The thesis of self-ownership, not the ideal of freedom, is the real basis of libertarianism and Capitalism. Defenders of the thesis of self-ownership generally focus on the “ownership” part of the thesis and say little about the metaphysics of the self that is said to be self-owned. But not all accounts of the self are consistent with robust self-ownership. Philosophical accounts of the self are typically enshrined in theories of personal identity. There are many of these theories but not all are suitable for grounding a metaphysics of the self consistent with self-ownership. As it happens, only one such theory is suitable: the hylomorphic theory* of Aristotle and Aquinas. To adopt such a theory, however, is to see that self-ownership may in some respects have implications different from those many of its defenders take it to have.
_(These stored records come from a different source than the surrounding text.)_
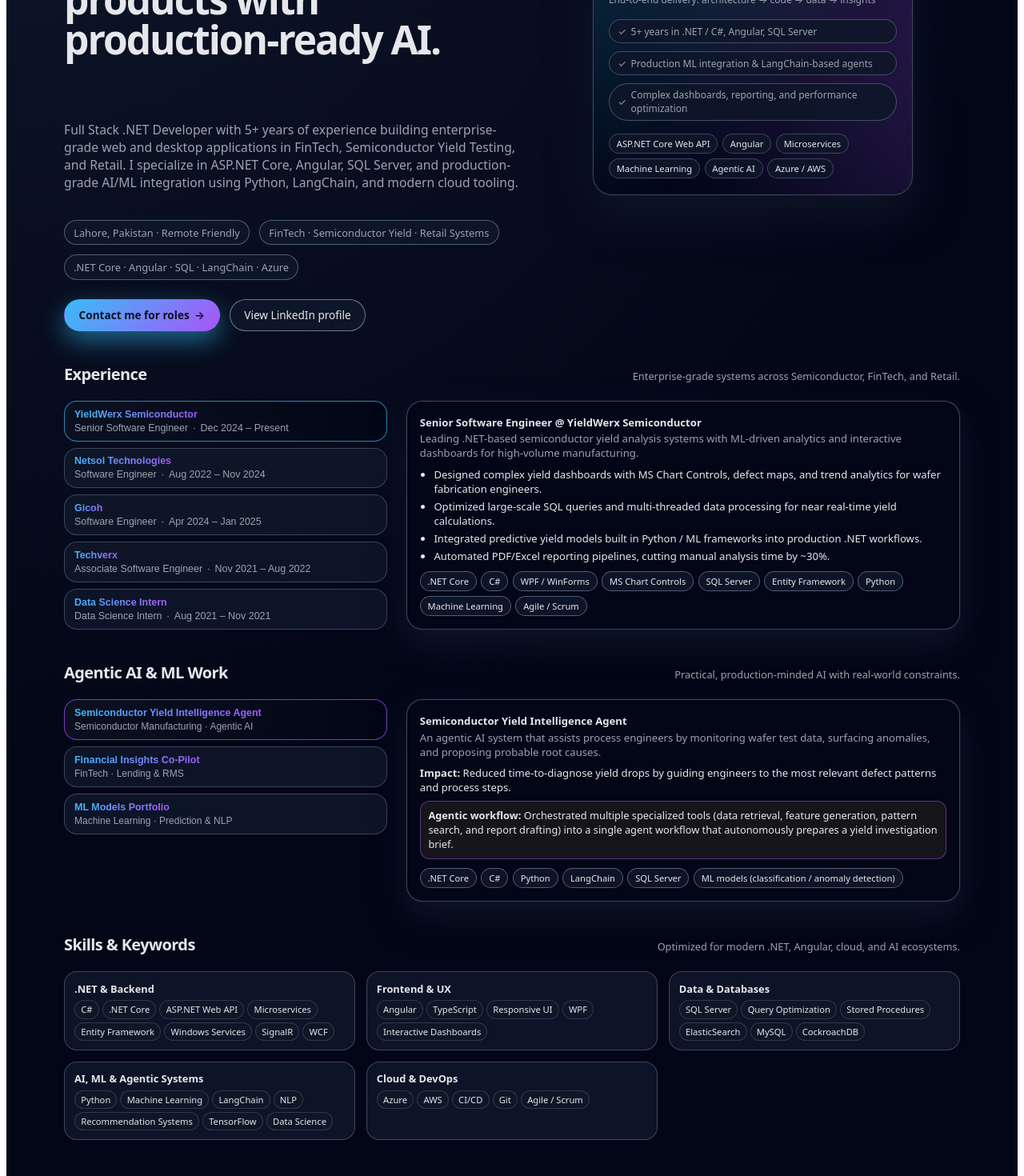
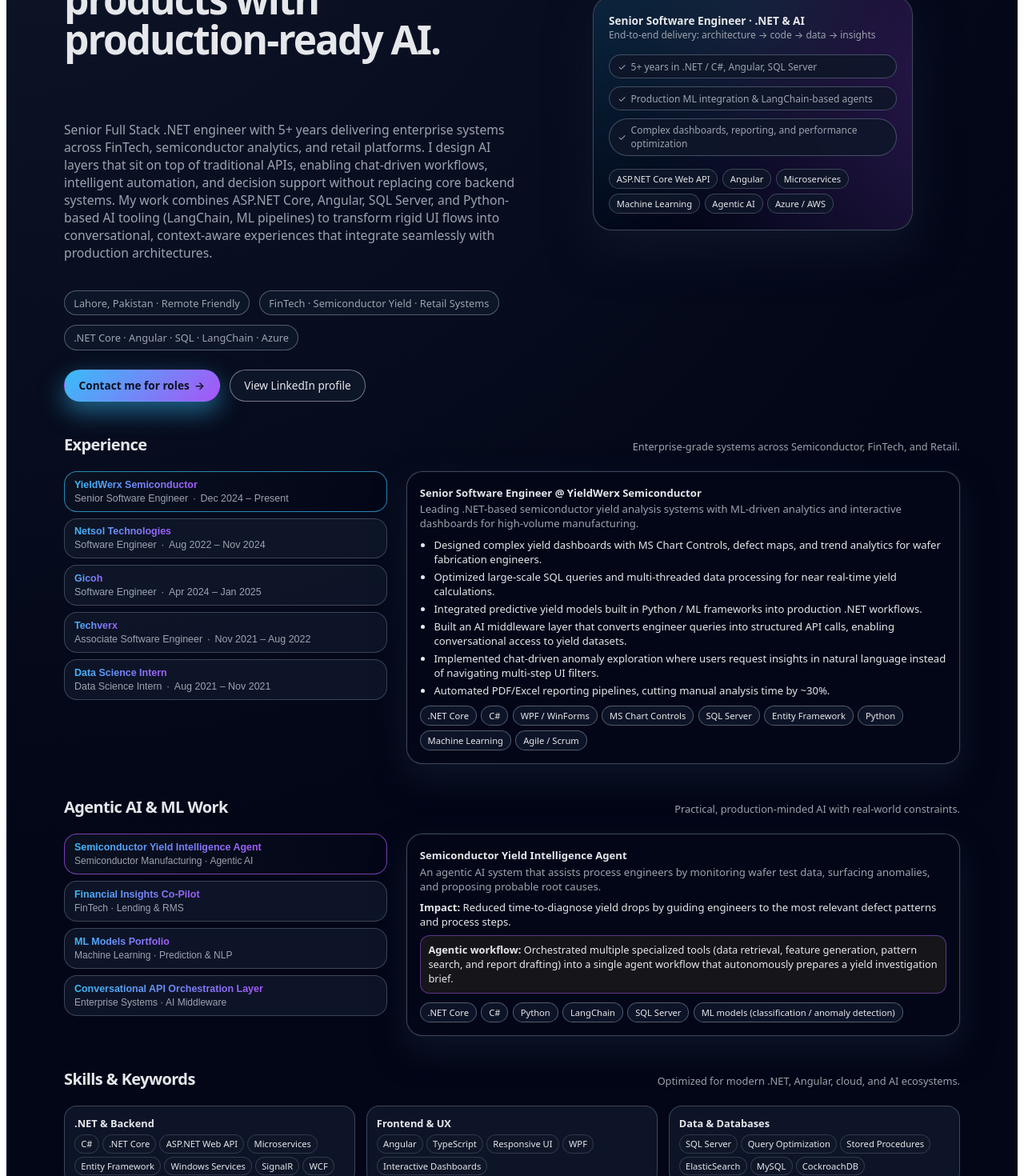
Before and after one commit to SyedUsama12/portfolio, an Angular app in the folder client/: page / in a window 1280 px wide. Shown: the part 353-1823 px from the top of the page at 80% size. Built offline with nearby package versions, Linux system fonts and the light colour scheme.

Commit message:
Update app.ts

```diff
--- a/client/src/app/app.ts
+++ b/client/src/app/app.ts
@@ -3,7 +3,7 @@
 import { DOCUMENT } from '@angular/common';
 
 type ExperienceId = 'yieldwerx' | 'netsol' | 'gicoh' | 'techverx' | 'intern';
-type AiProjectId = 'yield-ai-agent' | 'fintech-agent' | 'ml-portfolio';
+type AiProjectId = 'yield-ai-agent' | 'fintech-agent' | 'ml-portfolio' | 'chat-api-layer';
 
 interface Experience {
   id: ExperienceId;
@@ -44,8 +44,8 @@
   readonly location = 'Lahore, Pakistan · Remote Friendly';
   readonly currentYear = new Date().getFullYear();
 
-  readonly summary =
-    'Full Stack .NET Developer with 5+ years of experience building enterprise-grade web and desktop applications in FinTech, Semiconductor Yield Testing, and Retail. I specialize in ASP.NET Core, Angular, SQL Server, and production-grade AI/ML integration using Python, LangChain, and modern cloud tooling.';
+readonly summary =
+  'Senior Full Stack .NET engineer with 5+ years delivering enterprise systems across FinTech, semiconductor analytics, and retail platforms. I design AI layers that sit on top of traditional APIs, enabling chat-driven workflows, intelligent automation, and decision support without replacing core backend systems. My work combines ASP.NET Core, Angular, SQL Server, and Python-based AI tooling (LangChain, ML pipelines) to transform rigid UI flows into conversational, context-aware experiences that integrate seamlessly with production architectures.';
 
   readonly experiences: Experience[] = [
     {
@@ -56,12 +56,15 @@
       location: 'Lahore, Pakistan',
       summary:
         'Leading .NET-based semiconductor yield analysis systems with ML-driven analytics and interactive dashboards for high-volume manufacturing.',
-      highlights: [
+           highlights: [
         'Designed complex yield dashboards with MS Chart Controls, defect maps, and trend analytics for wafer fabrication engineers.',
         'Optimized large-scale SQL queries and multi-threaded data processing for near real-time yield calculations.',
         'Integrated predictive yield models built in Python / ML frameworks into production .NET workflows.',
+        'Built an AI middleware layer that converts engineer queries into structured API calls, enabling conversational access to yield datasets.',
+        'Implemented chat-driven anomaly exploration where users request insights in natural language instead of navigating multi-step UI filters.',
         'Automated PDF/Excel reporting pipelines, cutting manual analysis time by ~30%.',
       ],
+
       stack: [
         '.NET Core',
         'C#',
@@ -210,6 +213,26 @@
       agenticAngle:
         'Provides a library of ready-to-use tools that can be wrapped by higher-level agents for pricing, forecasting, and spam / resume classification.',
     },
+    {
+  id: 'chat-api-layer',
+  name: 'Conversational API Orchestration Layer',
+  domain: 'Enterprise Systems · AI Middleware',
+  summary:
+    'A production-minded AI layer that sits between Angular UI and .NET APIs, allowing users to interact through chat instead of traditional forms.',
+  impact:
+    'Reduced navigation complexity and enabled faster access to analytics by converting natural language queries into validated API workflows.',
+  tech: [
+    'Python',
+    'LangChain',
+    'FastAPI',
+    'ASP.NET Core',
+    'Angular',
+    'SQL Server',
+  ],
+  agenticAngle:
+    'An orchestrator agent selects tools such as API callers, data validators, and summarizers to execute multi-step workflows from a single user message.',
+},
+
   ];
 
   readonly skillCategories: SkillCategory[] = [
```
*hylomorphism is the view that a substance is defined by a combination of the matter from which it is made and the form which that matter takes.